Yes, the polar ice caps are still melting and the climate-deniers are still ensconced in Congress. But there is some good news, this Earth Day Eve: The resources that make our planet healthier are getting more affordable–and popular.
At January’s World Energy Future Conference in Abu Dhabi, Paddy Padmanathan, the CEO of Saudi Arabian power company ACWE, predicted a 30% solar drop over the next decade, echoing a Deutsche Bank assertion that solar costs will drop 40% by 2017. According to the International Energy Agency, solar–which currently makes up less than one percent of the electricity market–could be the world’s biggest single source by 2050.

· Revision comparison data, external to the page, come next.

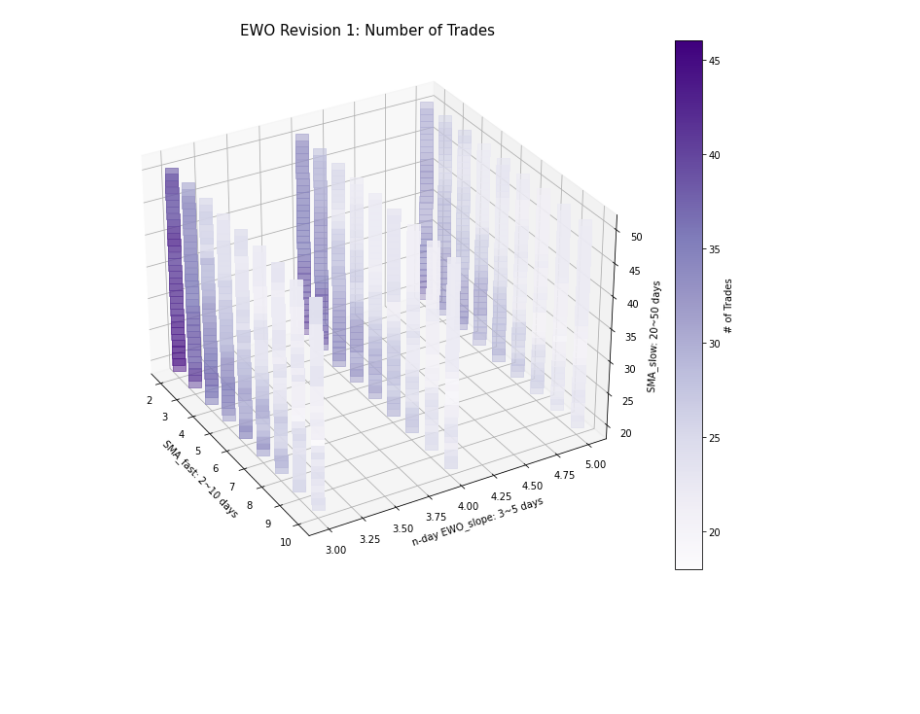
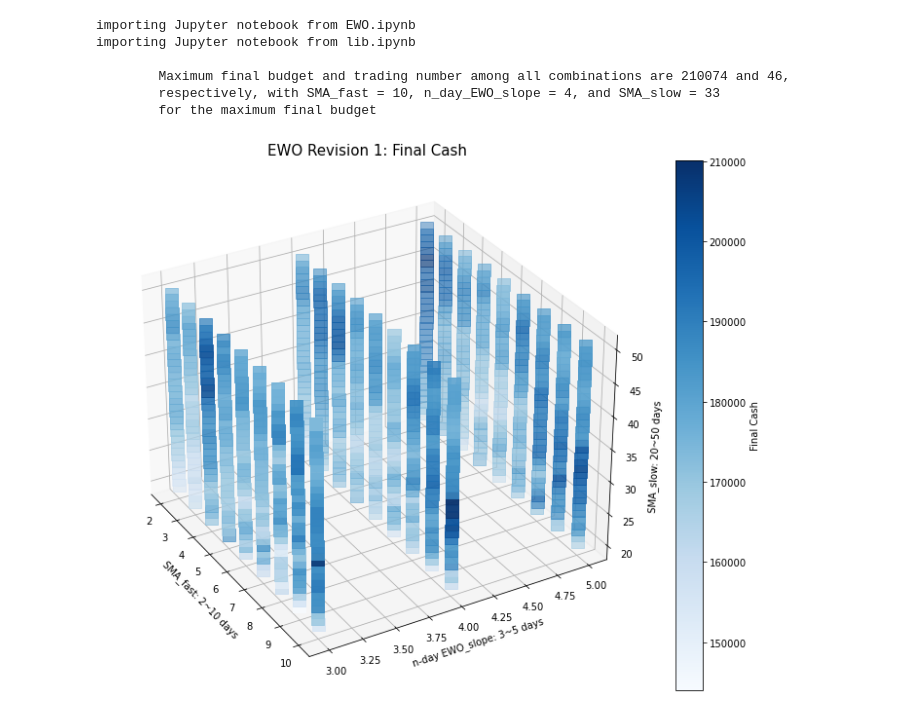
Before and after one commit to SanghaLM/Elliott-Wave-Oscillator, a Jupyter notebook: 3.2_EWO_Revision1_Loops.ipynb, the cells around one changed output. Drawn from its saved outputs; the diff is of its cells as text; code cells hidden in the pictures; blank space fills up the shorter version.

Commit message:
Profit error fixed

```diff
--- a/3.2_EWO_Revision1_Loops.ipynb
+++ b/3.2_EWO_Revision1_Loops.ipynb
@@ -153,20 +1,44 @@ plt.show()
-# %%
-#Visualize trade number data with 3D heatmap
-fig2 = plt.figure(figsize=(16, 10))
-ax = fig2.add_subplot(111, projection='3d')
-
-colmap = cm.ScalarMappable(cmap='Purples')
-colmap.set_array(trade_num['Value'])
-
-ax.scatter(trade_num[['N']], trade_num[['L']],
-           trade_num[['M']], marker='s', s = 170, c=trade_num[['Value']], cmap='Purples')
-plt.colorbar(colmap, label = "# of Trades")
-ax.set_title("EWO Revision 1: Number of Trades", fontsize=15)
-ax.set_xlabel('SMA_fast: 2~10 days')
-ax.set_ylabel('n-day EWO_slope: 3~5 days')
-ax.set_zlabel('SMA_slow: 20~50 days')
-ax.view_init(30,-30)
-plt.show()
-#plt.savefig('EWO Revision 1: Number of Trades.png', dpi=300)
-# %% [output]
-[figure, removed]
+# %%
+#3.2 EWO Revision 1 Loops
+#EWO = Elliott Wave Oscillator
+#The current code only focuses on the long position
+#Tested Ranges - Fast SMA: 2~10 days, Periods to define a slope of EWO: 3~5 days, Slow SMA: 20~50 days
+
+import import_ipynb
+import EWO
+
+#Dataframe Initialization
+#target_market_ticker = EWO.Ewo(target_market_ticker, start_date(yyyy-mm-dd), end_date(yyyy-mm-dd))
+SPY = EWO.Ewo_loops1('SPY', '2010-06-28', '2019-06-28')
+
+for n in range(2, 11): #Fast SMA: 2~10 days
+    for l in range(3, 6): #Periods to define a slope of EWO: 3~5 days
+        for m in range(20, 51): #Slow SMA: 20~50 days
+            #Import and process data & return market and market_buy_init dataframes
+            #market, market_buy_init = target_market_ticker.data_process(fast_sma, slow_sma, \
+            #longer_sma, n_day_EWO_slope, n_day_closing_price, use_filter4(0 or 1))
+            market, market_buy_init = SPY.data_process(n, m, 50, l, 50, 0)
+
+            #Backtesting of trading strategy on the target_market_ticker from start_date to end_date
+            #Return budget and signal_num
+            budget, signal_num = SPY.backtest(100000, market, market_buy_init)
+
+            #Append budget & signal_num of each combination to the corresponding lists
+            #Print combinations tested so far
+            SPY.collect(budget, signal_num, n, l)
+
+#Store max_profit & max_trade and print the backtesting result
+#Return profit & trade_num dataframes
+profit, trade_num = SPY.data_process2()
+# %% [output]
+importing Jupyter notebook from EWO.ipynb
+importing Jupyter notebook from lib.ipynb
+
+        Maximum final budget and trading number among all combinations are 210074 and 46,
+        respectively, with SMA_fast = 10, n_day_EWO_slope = 4, and SMA_slow = 33
+        for the maximum final budget
+# %%
+#Visualize final cash data with 3D heatmap
+SPY.visualize_final_cash(profit)
+# %% [output]
+[figure, added]
```
Also changed, not shown: parts of 4 cells of this notebook.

And it just gets better: “The electricity system is shifting to clean,” Michael Liebreich, founder of BNEF, said during a keynote address at the Bloomberg New Energy Finance summit in New York last week. “Despite the change in oil and gas prices there is going to be a substantial buildout of renewable energy.”
Meanwhile, the Organic Trade Association recently announced sales figures from 2014 topped expectations. Sales of organic food and other products added up to $39.1 billion in sales, up 11.3 percent from the previous year. In 2014, organic food accounted for nearly five percent of the total food sales in the United States, a growth of 11 percent as compared to the three percent growth shown by the conventional food industry, while the natural products industry as a whole is expanding at double the conventional rate.
As demand goes up in both industries, costs go down. Maybe I’m a glass-half-full kind of girl, but I would say that’s good news. Would you?